*** Block opens ***

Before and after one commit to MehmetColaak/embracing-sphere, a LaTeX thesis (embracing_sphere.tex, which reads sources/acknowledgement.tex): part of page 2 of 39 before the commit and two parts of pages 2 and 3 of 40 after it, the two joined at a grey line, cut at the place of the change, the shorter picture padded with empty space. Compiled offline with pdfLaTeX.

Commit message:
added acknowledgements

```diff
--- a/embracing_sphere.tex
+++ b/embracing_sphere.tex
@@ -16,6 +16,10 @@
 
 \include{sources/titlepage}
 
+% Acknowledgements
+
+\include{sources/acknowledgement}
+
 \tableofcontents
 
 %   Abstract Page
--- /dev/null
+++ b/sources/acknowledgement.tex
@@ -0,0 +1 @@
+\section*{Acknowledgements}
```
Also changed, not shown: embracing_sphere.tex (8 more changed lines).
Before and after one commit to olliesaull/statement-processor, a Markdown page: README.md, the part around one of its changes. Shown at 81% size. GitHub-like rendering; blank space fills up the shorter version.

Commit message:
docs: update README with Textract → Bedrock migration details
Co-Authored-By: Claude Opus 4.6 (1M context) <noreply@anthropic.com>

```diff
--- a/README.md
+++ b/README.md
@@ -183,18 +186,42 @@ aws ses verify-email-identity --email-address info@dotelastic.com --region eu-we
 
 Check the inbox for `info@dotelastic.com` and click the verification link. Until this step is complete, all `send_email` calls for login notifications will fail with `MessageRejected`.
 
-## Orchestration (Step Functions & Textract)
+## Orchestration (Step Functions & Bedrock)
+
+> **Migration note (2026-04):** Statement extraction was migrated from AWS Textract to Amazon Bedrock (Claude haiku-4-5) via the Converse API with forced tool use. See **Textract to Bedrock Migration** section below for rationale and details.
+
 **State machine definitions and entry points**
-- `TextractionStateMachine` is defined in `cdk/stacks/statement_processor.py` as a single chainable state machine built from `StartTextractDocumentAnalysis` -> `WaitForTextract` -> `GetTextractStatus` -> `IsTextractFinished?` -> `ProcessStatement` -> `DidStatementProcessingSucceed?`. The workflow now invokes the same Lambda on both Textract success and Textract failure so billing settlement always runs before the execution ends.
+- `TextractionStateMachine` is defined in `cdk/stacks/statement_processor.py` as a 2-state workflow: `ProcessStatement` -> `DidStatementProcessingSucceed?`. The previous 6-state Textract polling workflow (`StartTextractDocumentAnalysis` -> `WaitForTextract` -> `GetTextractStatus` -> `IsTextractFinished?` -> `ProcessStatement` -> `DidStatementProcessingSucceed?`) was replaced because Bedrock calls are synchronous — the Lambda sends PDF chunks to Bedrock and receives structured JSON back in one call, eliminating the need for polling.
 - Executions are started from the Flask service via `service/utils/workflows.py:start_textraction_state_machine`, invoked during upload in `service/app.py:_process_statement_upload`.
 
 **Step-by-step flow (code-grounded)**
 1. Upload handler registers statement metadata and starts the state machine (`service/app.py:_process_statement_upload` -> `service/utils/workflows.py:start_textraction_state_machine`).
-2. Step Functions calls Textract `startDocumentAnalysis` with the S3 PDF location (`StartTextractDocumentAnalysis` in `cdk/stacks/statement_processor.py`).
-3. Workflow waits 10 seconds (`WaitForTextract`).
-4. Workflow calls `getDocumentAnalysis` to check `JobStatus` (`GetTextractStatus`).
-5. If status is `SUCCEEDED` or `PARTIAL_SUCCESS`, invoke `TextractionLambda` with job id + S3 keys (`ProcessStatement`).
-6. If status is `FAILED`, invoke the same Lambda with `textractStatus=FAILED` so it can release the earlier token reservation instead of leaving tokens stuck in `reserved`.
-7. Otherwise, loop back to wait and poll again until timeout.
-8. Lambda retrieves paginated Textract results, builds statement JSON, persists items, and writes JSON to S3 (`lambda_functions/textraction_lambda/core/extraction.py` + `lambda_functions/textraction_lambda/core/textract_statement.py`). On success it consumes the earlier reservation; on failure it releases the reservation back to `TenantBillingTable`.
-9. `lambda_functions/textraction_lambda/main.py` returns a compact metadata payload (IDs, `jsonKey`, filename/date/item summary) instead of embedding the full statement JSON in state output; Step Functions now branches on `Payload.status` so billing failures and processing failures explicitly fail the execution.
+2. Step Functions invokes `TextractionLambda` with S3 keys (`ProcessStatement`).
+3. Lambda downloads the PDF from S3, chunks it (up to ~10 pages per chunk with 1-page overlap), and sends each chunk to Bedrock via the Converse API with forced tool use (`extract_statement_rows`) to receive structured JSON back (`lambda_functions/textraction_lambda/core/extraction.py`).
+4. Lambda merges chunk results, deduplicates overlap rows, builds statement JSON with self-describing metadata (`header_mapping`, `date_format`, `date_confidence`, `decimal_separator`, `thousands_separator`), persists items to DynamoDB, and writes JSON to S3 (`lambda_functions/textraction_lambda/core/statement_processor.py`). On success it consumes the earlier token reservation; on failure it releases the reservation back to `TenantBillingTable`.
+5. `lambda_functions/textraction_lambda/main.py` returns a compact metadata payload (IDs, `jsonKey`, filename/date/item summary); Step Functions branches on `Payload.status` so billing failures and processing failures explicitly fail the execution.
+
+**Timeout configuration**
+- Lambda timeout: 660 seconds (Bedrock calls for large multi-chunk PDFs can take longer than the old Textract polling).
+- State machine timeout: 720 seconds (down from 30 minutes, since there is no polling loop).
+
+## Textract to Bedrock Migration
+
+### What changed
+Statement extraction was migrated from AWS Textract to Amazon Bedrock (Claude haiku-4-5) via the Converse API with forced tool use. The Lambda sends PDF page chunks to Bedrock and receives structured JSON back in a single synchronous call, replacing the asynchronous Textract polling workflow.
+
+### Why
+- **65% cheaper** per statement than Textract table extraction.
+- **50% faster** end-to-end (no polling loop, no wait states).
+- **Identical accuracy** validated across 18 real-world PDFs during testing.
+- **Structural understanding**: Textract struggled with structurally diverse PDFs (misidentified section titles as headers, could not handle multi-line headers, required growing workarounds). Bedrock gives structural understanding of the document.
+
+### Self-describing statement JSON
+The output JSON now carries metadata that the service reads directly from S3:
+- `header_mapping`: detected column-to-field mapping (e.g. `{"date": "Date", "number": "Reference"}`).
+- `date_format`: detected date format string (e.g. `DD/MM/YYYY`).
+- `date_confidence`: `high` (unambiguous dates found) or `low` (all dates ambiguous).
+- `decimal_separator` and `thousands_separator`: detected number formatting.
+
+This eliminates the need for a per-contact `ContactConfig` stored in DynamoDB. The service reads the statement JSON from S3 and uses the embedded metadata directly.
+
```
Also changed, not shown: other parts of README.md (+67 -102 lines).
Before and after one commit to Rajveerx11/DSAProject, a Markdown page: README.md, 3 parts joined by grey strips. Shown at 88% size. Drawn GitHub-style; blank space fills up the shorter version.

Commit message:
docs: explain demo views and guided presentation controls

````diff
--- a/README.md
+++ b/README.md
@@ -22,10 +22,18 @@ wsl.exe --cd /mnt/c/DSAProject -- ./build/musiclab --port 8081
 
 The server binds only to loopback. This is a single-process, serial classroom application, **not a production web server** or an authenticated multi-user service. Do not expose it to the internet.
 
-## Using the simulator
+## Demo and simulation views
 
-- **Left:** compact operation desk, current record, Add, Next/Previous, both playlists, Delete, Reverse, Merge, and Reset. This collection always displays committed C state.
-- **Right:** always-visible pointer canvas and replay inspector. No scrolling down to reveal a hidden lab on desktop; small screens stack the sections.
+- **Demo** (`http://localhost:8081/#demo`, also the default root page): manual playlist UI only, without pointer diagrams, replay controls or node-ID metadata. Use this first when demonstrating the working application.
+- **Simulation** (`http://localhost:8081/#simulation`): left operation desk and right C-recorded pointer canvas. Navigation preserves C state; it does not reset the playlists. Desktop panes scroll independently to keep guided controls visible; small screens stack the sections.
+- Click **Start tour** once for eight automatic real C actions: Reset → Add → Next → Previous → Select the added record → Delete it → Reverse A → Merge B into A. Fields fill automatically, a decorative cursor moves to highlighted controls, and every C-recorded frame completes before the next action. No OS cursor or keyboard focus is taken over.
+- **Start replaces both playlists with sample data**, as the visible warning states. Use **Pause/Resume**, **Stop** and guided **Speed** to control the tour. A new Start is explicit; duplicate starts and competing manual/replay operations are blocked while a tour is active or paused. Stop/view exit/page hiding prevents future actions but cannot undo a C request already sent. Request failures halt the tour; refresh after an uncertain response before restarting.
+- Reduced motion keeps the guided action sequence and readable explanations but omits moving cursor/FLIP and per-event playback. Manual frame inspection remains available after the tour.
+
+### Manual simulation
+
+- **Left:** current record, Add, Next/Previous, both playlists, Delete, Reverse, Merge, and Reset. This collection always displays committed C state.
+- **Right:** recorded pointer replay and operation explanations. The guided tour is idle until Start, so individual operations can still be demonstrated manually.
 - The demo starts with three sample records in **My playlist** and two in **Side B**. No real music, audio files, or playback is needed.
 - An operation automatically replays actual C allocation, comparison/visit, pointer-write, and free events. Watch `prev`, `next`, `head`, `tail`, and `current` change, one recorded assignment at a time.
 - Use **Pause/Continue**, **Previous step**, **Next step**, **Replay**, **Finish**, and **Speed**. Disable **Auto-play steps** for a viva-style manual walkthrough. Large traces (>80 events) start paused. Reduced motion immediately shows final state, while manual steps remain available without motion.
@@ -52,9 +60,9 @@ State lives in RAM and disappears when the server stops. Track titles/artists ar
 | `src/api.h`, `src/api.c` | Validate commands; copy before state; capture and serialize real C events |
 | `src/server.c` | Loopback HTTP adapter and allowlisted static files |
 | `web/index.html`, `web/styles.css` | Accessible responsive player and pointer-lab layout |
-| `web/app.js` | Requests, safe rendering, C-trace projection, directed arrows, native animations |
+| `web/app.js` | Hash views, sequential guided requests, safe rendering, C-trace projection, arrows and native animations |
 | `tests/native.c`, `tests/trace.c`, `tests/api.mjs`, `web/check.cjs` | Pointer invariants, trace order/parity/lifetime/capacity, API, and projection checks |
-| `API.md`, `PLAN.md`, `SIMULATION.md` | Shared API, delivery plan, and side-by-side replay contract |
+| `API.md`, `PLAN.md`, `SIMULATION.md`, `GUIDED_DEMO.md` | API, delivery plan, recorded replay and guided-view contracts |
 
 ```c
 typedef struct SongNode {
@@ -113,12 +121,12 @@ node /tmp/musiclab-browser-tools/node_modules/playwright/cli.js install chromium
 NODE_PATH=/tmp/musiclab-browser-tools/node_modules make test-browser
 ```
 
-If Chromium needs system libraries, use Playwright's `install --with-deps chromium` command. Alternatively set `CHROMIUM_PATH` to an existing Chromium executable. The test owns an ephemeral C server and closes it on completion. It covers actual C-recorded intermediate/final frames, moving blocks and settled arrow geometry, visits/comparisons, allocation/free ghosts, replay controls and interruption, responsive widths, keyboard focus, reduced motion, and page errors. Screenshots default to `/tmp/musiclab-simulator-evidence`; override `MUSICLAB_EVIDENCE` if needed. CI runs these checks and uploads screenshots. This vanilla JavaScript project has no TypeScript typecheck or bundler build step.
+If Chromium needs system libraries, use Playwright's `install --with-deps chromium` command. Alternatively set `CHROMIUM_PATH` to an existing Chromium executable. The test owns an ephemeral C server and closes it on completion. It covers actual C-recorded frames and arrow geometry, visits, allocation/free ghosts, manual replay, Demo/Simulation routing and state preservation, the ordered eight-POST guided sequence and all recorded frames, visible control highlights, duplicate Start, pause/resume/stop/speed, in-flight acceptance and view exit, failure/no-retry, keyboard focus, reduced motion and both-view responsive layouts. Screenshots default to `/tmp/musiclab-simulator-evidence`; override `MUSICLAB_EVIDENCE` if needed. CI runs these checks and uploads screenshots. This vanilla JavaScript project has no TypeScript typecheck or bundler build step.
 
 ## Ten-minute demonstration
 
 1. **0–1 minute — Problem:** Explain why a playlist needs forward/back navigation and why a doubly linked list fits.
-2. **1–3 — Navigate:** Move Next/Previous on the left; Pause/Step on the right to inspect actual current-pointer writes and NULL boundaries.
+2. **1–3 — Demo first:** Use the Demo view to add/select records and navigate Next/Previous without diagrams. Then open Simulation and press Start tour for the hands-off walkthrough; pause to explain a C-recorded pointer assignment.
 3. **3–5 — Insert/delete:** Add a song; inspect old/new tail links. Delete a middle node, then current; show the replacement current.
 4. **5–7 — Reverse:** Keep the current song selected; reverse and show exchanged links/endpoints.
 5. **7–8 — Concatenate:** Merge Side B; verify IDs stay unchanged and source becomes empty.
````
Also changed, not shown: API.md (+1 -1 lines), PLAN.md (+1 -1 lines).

*** Block closes ***

# WHAT TO PRODUCE:
Where a line of the data above includes the string "starts", pull it out.

# OUTPUT FOR THIS EXERCISE:
 1. Upload handler registers statement metadata and starts the state machine (`service/app.py:_process_statement_upload` -> `service/utils/workflows.py:start_textraction_state_machine`).
+- **Start replaces both playlists with sample data**, as the visible warning states. Use **Pause/Resume**, **Stop** and guided **Speed** to control the tour. A new Start is explicit; duplicate starts and competing manual/replay operations are blocked while a tour is active or paused. Stop/view exit/page hiding prevents future actions but cannot undo a C request already sent. Request failures halt the tour; refresh after an uncertain response before restarting.
 - The demo starts with three sample records in **My playlist** and two in **Side B**. No real music, audio files, or playback is needed.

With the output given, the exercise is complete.